In opposing the motion, Romano insisted that she “possesse[d] a reasonable expectation of privacy in her home computer.”
Romano argued that Steelcase’s claims about her active lifestyle were based on nothing more than “speculation and conjecture” and characterized the discovery request as a “blatant attempt by defendant to intimidate and harass” her.
“Ordering the release of all private messages” on her accounts “would permit this defendant to obtain wholly irrelevant information as well as extremely private information to the extreme prejudice of plaintiff,” Romano contended in court filings.
Facebook also opposed Steelcase’s request, saying that the manufacturer should request the communications directly from Romano rather than from the social networking site.
Producing Romano’s profile without her consent violates the federal Stored Communications Act, which bars Facebook from “producing a non-consenting subscriber’s communications even when those communications are sought pursuant to a court order or subpoena,” Facebook argued in court papers.
INJURIES ‘IN CONTROVERSY’
In Romano v. Steelcase Inc., 2006-2233, Spinner disagreed that turning over the documents amounted to a violation of Romano’s privacy.
“Plaintiffs who place their physical condition in controversy, may not shield from disclosure material which is necessary to the defense of the action… Accordingly, in an action seeking damages for personal injuries, discovery is generally permitted with respect to materials that may be relevant both to the issue of damages and the extent of a plaintiff’s injury,” the judge wrote.
He said it was “reasonable to infer from the limited postings on Plaintiff’s public Facebook and MySpace profile pages, that her private pages may contain materials and information that are relevant to her claims or that may lead to the disclosure of admissible evidence.”
Spinner also rejected Romano’s argument that the release of the information would violate her Fourth Amendment right to privacy.
He noted that MySpace cautions users to remember that their profiles are public forums.
Facebook also warns users that they post content on the site at their “own risk” and that “no security measures are perfect or impenetrable.”
“Thus, when Plaintiff created her Facebook and MySpace accounts, she consented to the fact that her personal information would be shared with others, notwithstanding her privacy settings.
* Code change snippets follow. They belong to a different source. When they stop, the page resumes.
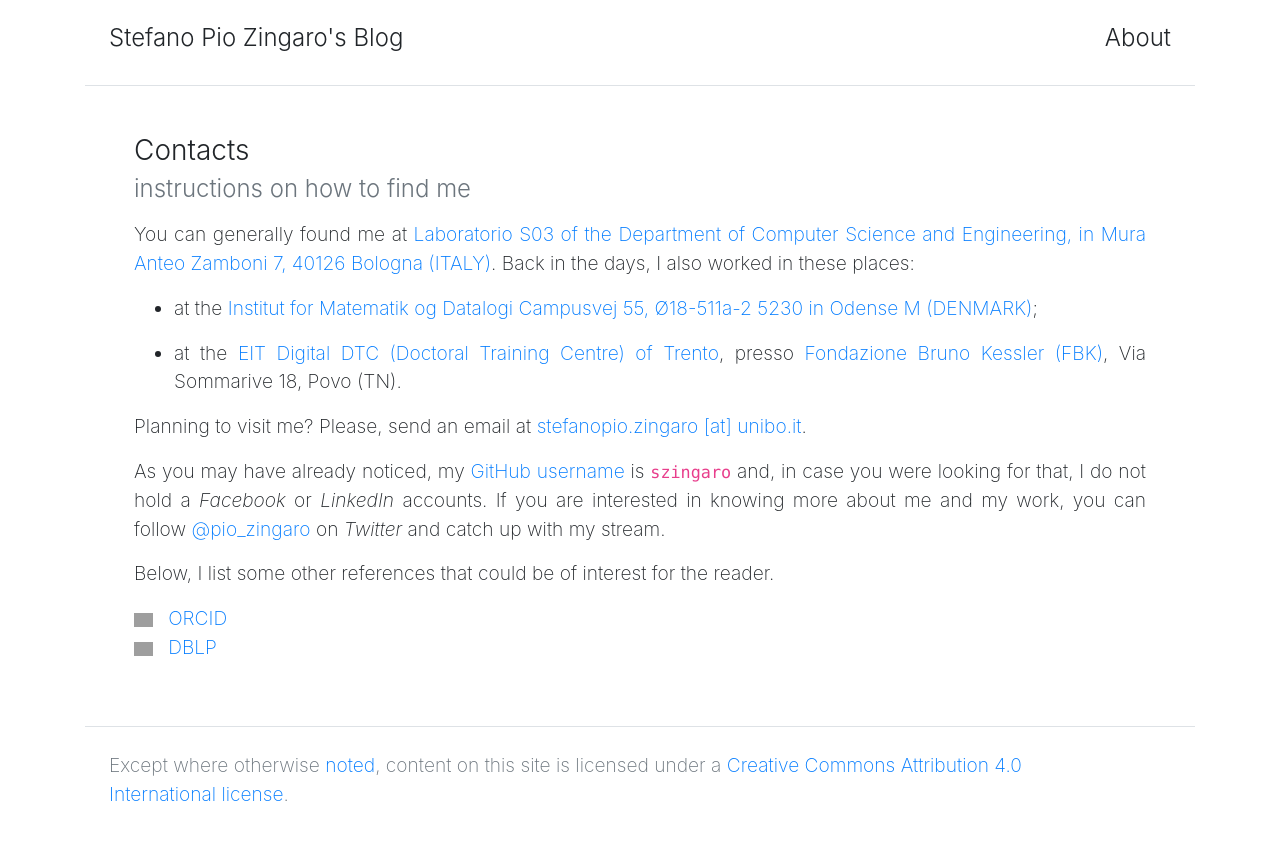
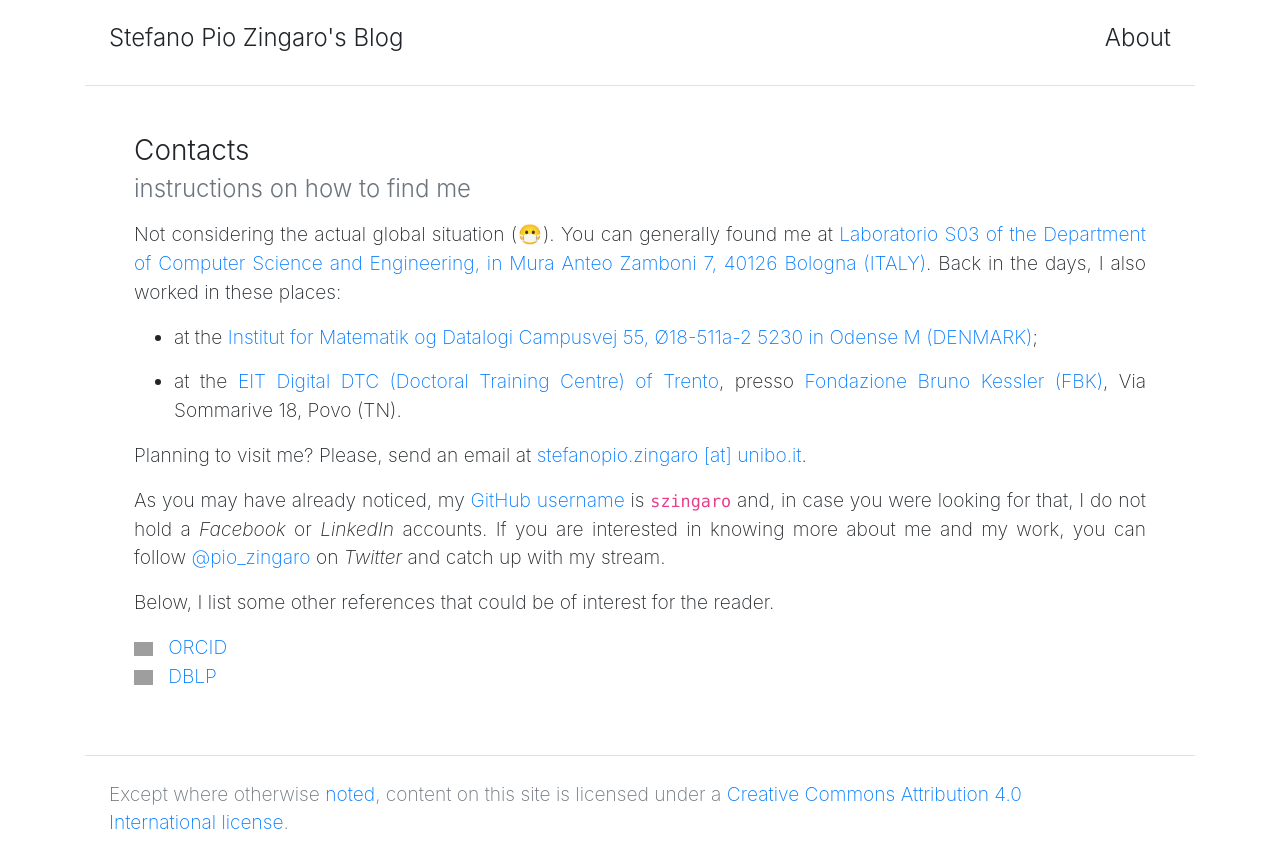
Before and after one commit to saltgz/saltgz.github.io, a Jekyll site: the page built from _pages/contact.md, in a window 1280 px wide. Shown: the top 868 px of the page. Built offline with Jekyll 4.4.1, drawn with Linux system fonts in a browser that asks for light colours; comment, search, counter and statistics services are not loaded; grey boxes are pictures that could not be loaded.

Commit message:
Update contact.md

```diff
--- a/_pages/contact.md
+++ b/_pages/contact.md
@@ -3,7 +3,7 @@ title: Contacts
 subtitle: instructions on how to find me
 ---
 
-You can generally found me at [Laboratorio S03 of the Department of Computer Science and Engineering, in Mura Anteo Zamboni 7, 40126 Bologna (ITALY)](http://w3w.co/rotaie.piastra.tavola). Back in the days, I also worked in these places:
+Not considering the actual global situation (😷). You can generally found me at [Laboratorio S03 of the Department of Computer Science and Engineering, in Mura Anteo Zamboni 7, 40126 Bologna (ITALY)](http://w3w.co/rotaie.piastra.tavola). Back in the days, I also worked in these places:
 
 - at the [Institut for Matematik og Datalogi Campusvej 55, Ø18-511a-2 5230 in Odense M (DENMARK)](http://w3w.co/invitato.inclinati.sostenute);
 
```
Indeed, that is the very nature and purpose of these social networking sites or they would cease to exist,” Spinner wrote.
The judge ordered Romano to deliver to Steelcase an authorization so that the defendant could gain access to her Facebook and MySpace records, “including any records previously deleted or archived by said operators.”
Robert Kelner, who represented Romano, said in an interview that his client is considering an appeal.
“We feel that there is a huge difference between what an individual puts on the electronic media for public consumption and what you put on the media that is designated [as] private,” said Kelner of Kelner & Kelner, a New York Law Journal columnist.
He said what occurred here was equivalent to tearing down curtains blocking the view into an individual’s home.
“This to us is your living room or bedroom electronically,” he said.
But Richard Raysman, a partner at Holland & Knight and a New York Law Journal columnist who is not involved in the case, called the defendant’s discovery request “perfectly valid” provided that it is related to the plaintiff’s injury.
The defense is entitled to obtain a plaintiff’s private information regardless of whether it is in a photo album at home or in cyberspace, which is where most people now store their photos, Raysman said.
James A. Gallagher Jr. of Gallagher & Faller in Garden City, who represented Steelcase, called the decision a “positive step” forward in arriving at the truth.
John T. Ryan & Associates of Riverhead represented Educational & Institutional Cooperative Services.
Aaron Rubin of Orrick, Herrington & Sutcliffe represented Facebook. He did not return a call for comment. MySpace did not take a position on the motion.